● Modification records:
****

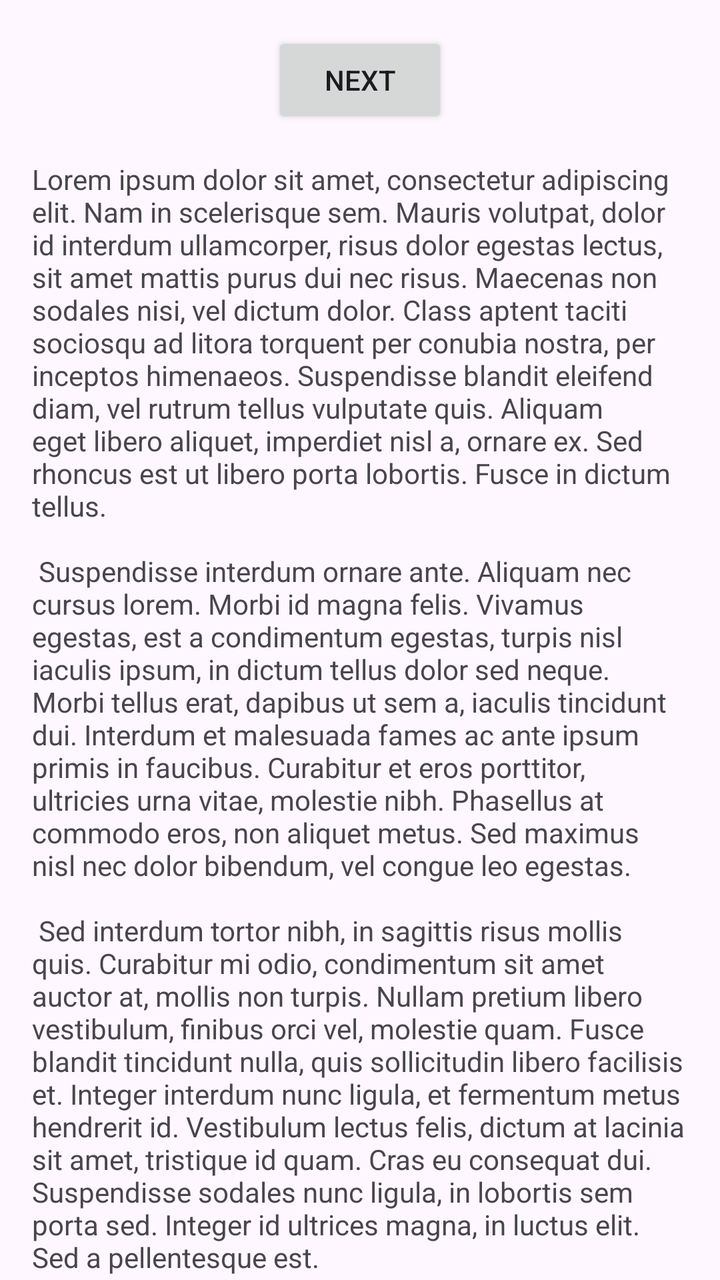
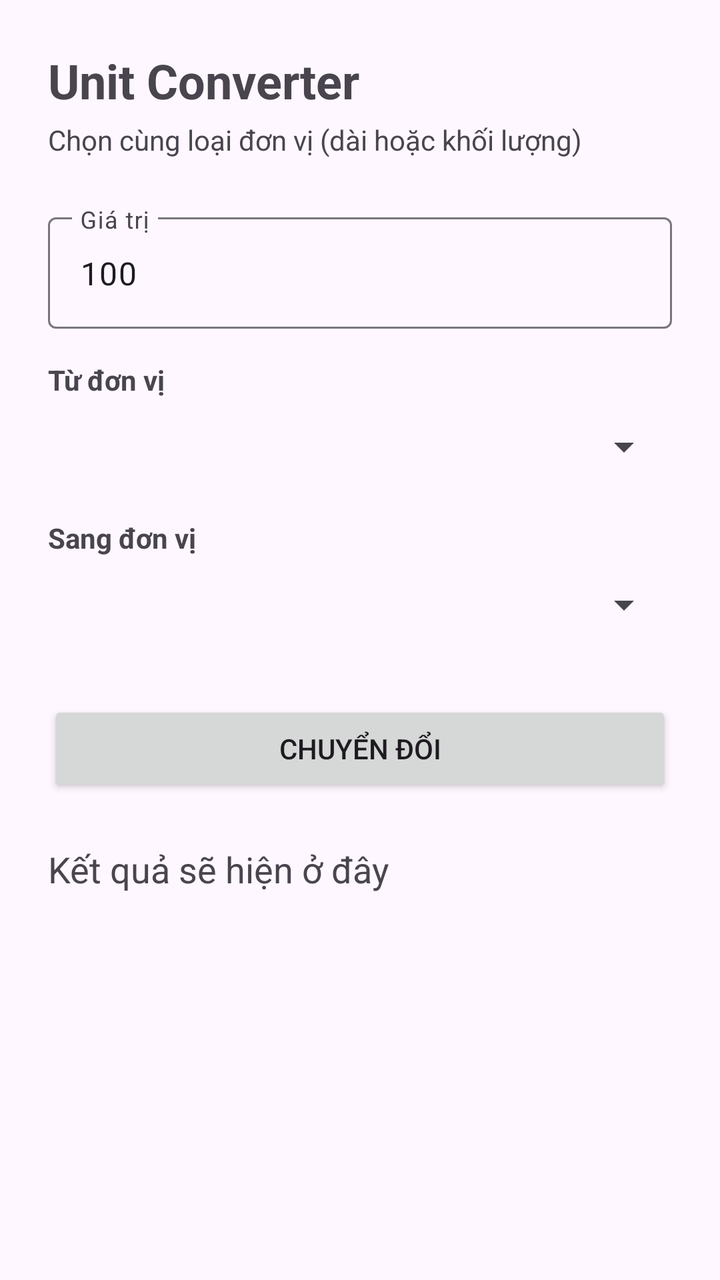

Screens rendered from an Android XML layout before and after an edit, with the pre-edit source and the edit as a unified diff.
<!-- AndroidManifest.xml: application theme Theme.Kotlin_test -->
<!-- res/layout/fragment_first.xml -->
<?xml version="1.0" encoding="utf-8"?>
<androidx.core.widget.NestedScrollView xmlns:android="http://schemas.android.com/apk/res/android"
    xmlns:app="http://schemas.android.com/apk/res-auto"
    xmlns:tools="http://schemas.android.com/tools"
    android:layout_width="match_parent"
    android:layout_height="match_parent"
    tools:context=".FirstFragment">

    <androidx.constraintlayout.widget.ConstraintLayout
        android:layout_width="match_parent"
        android:layout_height="match_parent"
        android:padding="16dp">

        <Button
            android:id="@+id/button_first"
            android:layout_width="wrap_content"
            android:layout_height="wrap_content"
            android:text="@string/next"
            app:layout_constraintBottom_toTopOf="@id/textview_first"
            app:layout_constraintEnd_toEndOf="parent"
            app:layout_constraintStart_toStartOf="parent"
            app:layout_constraintTop_toTopOf="parent" />

        <TextView
            android:id="@+id/textview_first"
            android:layout_width="wrap_content"
            android:layout_height="wrap_content"
            android:layout_marginTop="16dp"
            android:text="@string/lorem_ipsum"
            app:layout_constraintBottom_toBottomOf="parent"
            app:layout_constraintEnd_toEndOf="parent"
            app:layout_constraintStart_toStartOf="parent"
            app:layout_constraintTop_toBottomOf="@id/button_first" />
    </androidx.constraintlayout.widget.ConstraintLayout>
</androidx.core.widget.NestedScrollView>
<!-- resources referenced by this layout -->
<resources>
  <string name="lorem_ipsum">
          Lorem ipsum dolor sit amet, consectetur adipiscing elit. Nam in scelerisque sem. Mauris
          volutpat, dolor id interdum ullamcorper, risus dolor egestas lectus, sit amet mattis purus
          dui nec risus. Maecenas non sodales nisi, vel dictum dolor. Class aptent taciti sociosqu ad
          litora torquent per conubia nostra, per inceptos himenaeos. Suspendisse blandit eleifend
          diam, vel rutrum tellus vulputate quis. Aliquam eget libero aliquet, imperdiet nisl a,
          ornare ex. Sed rhoncus est ut libero porta lobortis. Fusce in dictum tellus.\n\n
          Suspendisse interdum ornare ante. Aliquam nec cursus lorem. Morbi id magna felis. Vivamus
          egestas, est a condimentum egestas, turpis nisl iaculis ipsum, in dictum tellus dolor sed
          neque. Morbi tellus erat, dapibus ut sem a, iaculis tincidunt dui. Interdum et malesuada
          fames ac ante ipsum primis in faucibus. Curabitur et eros porttitor, ultricies urna vitae,
          molestie nibh. Phasellus at commodo eros, non aliquet metus. Sed maximus nisl nec dolor
          bibendum, vel congue leo egestas.\n\n
          Sed interdum tortor nibh, in sagittis risus mollis quis. Curabitur mi odio, condimentum sit
          amet auctor at, mollis non turpis. Nullam pretium libero vestibulum, finibus orci vel,
          molestie quam. Fusce blandit tincidunt nulla, quis sollicitudin libero facilisis et. Integer
          interdum nunc ligula, et fermentum metus hendrerit id. Vestibulum lectus felis, dictum at
          lacinia sit amet, tristique id quam. Cras eu consequat dui. Suspendisse sodales nunc ligula,
          in lobortis sem porta sed. Integer id ultrices magna, in luctus elit. Sed a pellentesque
          est.\n\n
          Aenean nunc velit, lacinia sed dolor sed, ultrices viverra nulla. Etiam a venenatis nibh.
          Morbi laoreet, tortor sed facilisis varius, nibh orci rhoncus nulla, id elementum leo dui
          non lorem. Nam mollis ipsum quis auctor varius. Quisque elementum eu libero sed commodo. In
          eros nisl, imperdiet vel imperdiet et, scelerisque a mauris. Pellentesque varius ex nunc,
          quis imperdiet eros placerat ac. Duis finibus orci et est auctor tincidunt. Sed non viverra
          ipsum. Nunc quis augue egestas, cursus lorem at, molestie sem. Morbi a consectetur ipsum, a
          placerat diam. Etiam vulputate dignissim convallis. Integer faucibus mauris sit amet finibus
          convallis.\n\n
          Phasellus in aliquet mi. Pellentesque habitant morbi tristique senectus et netus et
          malesuada fames ac turpis egestas. In volutpat arcu ut felis sagittis, in finibus massa
          gravida. Pellentesque id tellus orci. Integer dictum, lorem sed efficitur ullamcorper,
          libero justo consectetur ipsum, in mollis nisl ex sed nisl. Donec maximus ullamcorper
          sodales. Praesent bibendum rhoncus tellus nec feugiat. In a ornare nulla. Donec rhoncus
          libero vel nunc consequat, quis tincidunt nisl eleifend. Cras bibendum enim a justo luctus
          vestibulum. Fusce dictum libero quis erat maximus, vitae volutpat diam dignissim.
      </string>
  <string name="next">Next</string>
  <style name="Theme.Kotlin_test" parent="Base.Theme.Kotlin_test" />
  <style name="Base.Theme.Kotlin_test" parent="Theme.Material3.DayNight.NoActionBar">
          
          
      </style>
</resources>

<!-- the commit's change to res/layout/fragment_first.xml (unified diff, before → after) -->
@@ -6,30 +6,77 @@
     android:layout_height="match_parent"
     tools:context=".FirstFragment">
 
-    <androidx.constraintlayout.widget.ConstraintLayout
+    <LinearLayout
         android:layout_width="match_parent"
-        android:layout_height="match_parent"
-        android:padding="16dp">
+        android:layout_height="wrap_content"
+        android:orientation="vertical"
+        android:padding="24dp">
+
+        <TextView
+            android:layout_width="match_parent"
+            android:layout_height="wrap_content"
+            android:text="@string/unit_converter_title"
+            android:textSize="24sp"
+            android:textStyle="bold" />
+
+        <TextView
+            android:layout_width="match_parent"
+            android:layout_height="wrap_content"
+            android:layout_marginTop="4dp"
+            android:text="@string/unit_converter_hint"
+            android:textSize="14sp" />
+
+        <com.google.android.material.textfield.TextInputLayout
+            android:layout_width="match_parent"
+            android:layout_height="wrap_content"
+            android:layout_marginTop="24dp"
+            android:hint="@string/value_hint">
+
+            <com.google.android.material.textfield.TextInputEditText
+                android:id="@+id/edit_value"
+                android:layout_width="match_parent"
+                android:layout_height="wrap_content"
+                android:inputType="numberDecimal|numberSigned"
+                android:text="100" />
+        </com.google.android.material.textfield.TextInputLayout>
+
+        <TextView
+            android:layout_width="match_parent"
+            android:layout_height="wrap_content"
+            android:layout_marginTop="16dp"
+            android:text="@string/from_unit"
+            android:textStyle="bold" />
+
+        <Spinner
+            android:id="@+id/spinner_from"
+            android:layout_width="match_parent"
+            android:layout_height="48dp" />
+
+        <TextView
+            android:layout_width="match_parent"
+            android:layout_height="wrap_content"
+            android:layout_marginTop="12dp"
+            android:text="@string/to_unit"
+            android:textStyle="bold" />
+
+        <Spinner
+            android:id="@+id/spinner_to"
+            android:layout_width="match_parent"
+            android:layout_height="48dp" />
 
         <Button
-            android:id="@+id/button_first"
-            android:layout_width="wrap_content"
+            android:id="@+id/button_convert"
+            android:layout_width="match_parent"
             android:layout_height="wrap_content"
-            android:text="@string/next"
-            app:layout_constraintBottom_toTopOf="@id/textview_first"
-            app:layout_constraintEnd_toEndOf="parent"
-            app:layout_constraintStart_toStartOf="parent"
-            app:layout_constraintTop_toTopOf="parent" />
+            android:layout_marginTop="24dp"
+            android:text="@string/convert" />
 
         <TextView
-            android:id="@+id/textview_first"
-            android:layout_width="wrap_content"
+            android:id="@+id/text_result"
+            android:layout_width="match_parent"
             android:layout_height="wrap_content"
-            android:layout_marginTop="16dp"
-            android:text="@string/lorem_ipsum"
-            app:layout_constraintBottom_toBottomOf="parent"
-            app:layout_constraintEnd_toEndOf="parent"
-            app:layout_constraintStart_toStartOf="parent"
-            app:layout_constraintTop_toBottomOf="@id/button_first" />
-    </androidx.constraintlayout.widget.ConstraintLayout>
+            android:layout_marginTop="24dp"
+            android:text="@string/result_placeholder"
+            android:textSize="18sp" />
+    </LinearLayout>
 </androidx.core.widget.NestedScrollView>
<!-- resource entries referenced after the edit -->
@@ -1,42 +1,12 @@
 <!-- resources referenced by this layout -->
 <resources>
-  <string name="lorem_ipsum">
-          Lorem ipsum dolor sit amet, consectetur adipiscing elit. Nam in scelerisque sem. Mauris
-          volutpat, dolor id interdum ullamcorper, risus dolor egestas lectus, sit amet mattis purus
-          dui nec risus. Maecenas non sodales nisi, vel dictum dolor. Class aptent taciti sociosqu ad
-          litora torquent per conubia nostra, per inceptos himenaeos. Suspendisse blandit eleifend
-          diam, vel rutrum tellus vulputate quis. Aliquam eget libero aliquet, imperdiet nisl a,
-          ornare ex. Sed rhoncus est ut libero porta lobortis. Fusce in dictum tellus.\n\n
-          Suspendisse interdum ornare ante. Aliquam nec cursus lorem. Morbi id magna felis. Vivamus
-          egestas, est a condimentum egestas, turpis nisl iaculis ipsum, in dictum tellus dolor sed
-          neque. Morbi tellus erat, dapibus ut sem a, iaculis tincidunt dui. Interdum et malesuada
-          fames ac ante ipsum primis in faucibus. Curabitur et eros porttitor, ultricies urna vitae,
-          molestie nibh. Phasellus at commodo eros, non aliquet metus. Sed maximus nisl nec dolor
-          bibendum, vel congue leo egestas.\n\n
-          Sed interdum tortor nibh, in sagittis risus mollis quis. Curabitur mi odio, condimentum sit
-          amet auctor at, mollis non turpis. Nullam pretium libero vestibulum, finibus orci vel,
-          molestie quam. Fusce blandit tincidunt nulla, quis sollicitudin libero facilisis et. Integer
-          interdum nunc ligula, et fermentum metus hendrerit id. Vestibulum lectus felis, dictum at
-          lacinia sit amet, tristique id quam. Cras eu consequat dui. Suspendisse sodales nunc ligula,
-          in lobortis sem porta sed. Integer id ultrices magna, in luctus elit. Sed a pellentesque
-          est.\n\n
-          Aenean nunc velit, lacinia sed dolor sed, ultrices viverra nulla. Etiam a venenatis nibh.
-          Morbi laoreet, tortor sed facilisis varius, nibh orci rhoncus nulla, id elementum leo dui
-          non lorem. Nam mollis ipsum quis auctor varius. Quisque elementum eu libero sed commodo. In
-          eros nisl, imperdiet vel imperdiet et, scelerisque a mauris. Pellentesque varius ex nunc,
-          quis imperdiet eros placerat ac. Duis finibus orci et est auctor tincidunt. Sed non viverra
-          ipsum. Nunc quis augue egestas, cursus lorem at, molestie sem. Morbi a consectetur ipsum, a
-          placerat diam. Etiam vulputate dignissim convallis. Integer faucibus mauris sit amet finibus
-          convallis.\n\n
-          Phasellus in aliquet mi. Pellentesque habitant morbi tristique senectus et netus et
-          malesuada fames ac turpis egestas. In volutpat arcu ut felis sagittis, in finibus massa
-          gravida. Pellentesque id tellus orci. Integer dictum, lorem sed efficitur ullamcorper,
-          libero justo consectetur ipsum, in mollis nisl ex sed nisl. Donec maximus ullamcorper
-          sodales. Praesent bibendum rhoncus tellus nec feugiat. In a ornare nulla. Donec rhoncus
-          libero vel nunc consequat, quis tincidunt nisl eleifend. Cras bibendum enim a justo luctus
-          vestibulum. Fusce dictum libero quis erat maximus, vitae volutpat diam dignissim.
-      </string>
-  <string name="next">Next</string>
+  <string name="convert">Chuyển đổi</string>
+  <string name="from_unit">Từ đơn vị</string>
+  <string name="result_placeholder">Kết quả sẽ hiện ở đây</string>
+  <string name="to_unit">Sang đơn vị</string>
+  <string name="unit_converter_hint">Chọn cùng loại đơn vị (dài hoặc khối lượng)</string>
+  <string name="unit_converter_title">Unit Converter</string>
+  <string name="value_hint">Giá trị</string>
   <style name="Theme.Kotlin_test" parent="Base.Theme.Kotlin_test" />
   <style name="Base.Theme.Kotlin_test" parent="Theme.Material3.DayNight.NoActionBar">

****

● ASSIGNED TASK:
Reproduce every line in the records above that contains the word "Theme".

● RESULT FOR THIS EXERCISE:
<!-- AndroidManifest.xml: application theme Theme.Kotlin_test -->
  <style name="Theme.Kotlin_test" parent="Base.Theme.Kotlin_test" />
  <style name="Base.Theme.Kotlin_test" parent="Theme.Material3.DayNight.NoActionBar">
   <style name="Theme.Kotlin_test" parent="Base.Theme.Kotlin_test" />
   <style name="Base.Theme.Kotlin_test" parent="Theme.Material3.DayNight.NoActionBar">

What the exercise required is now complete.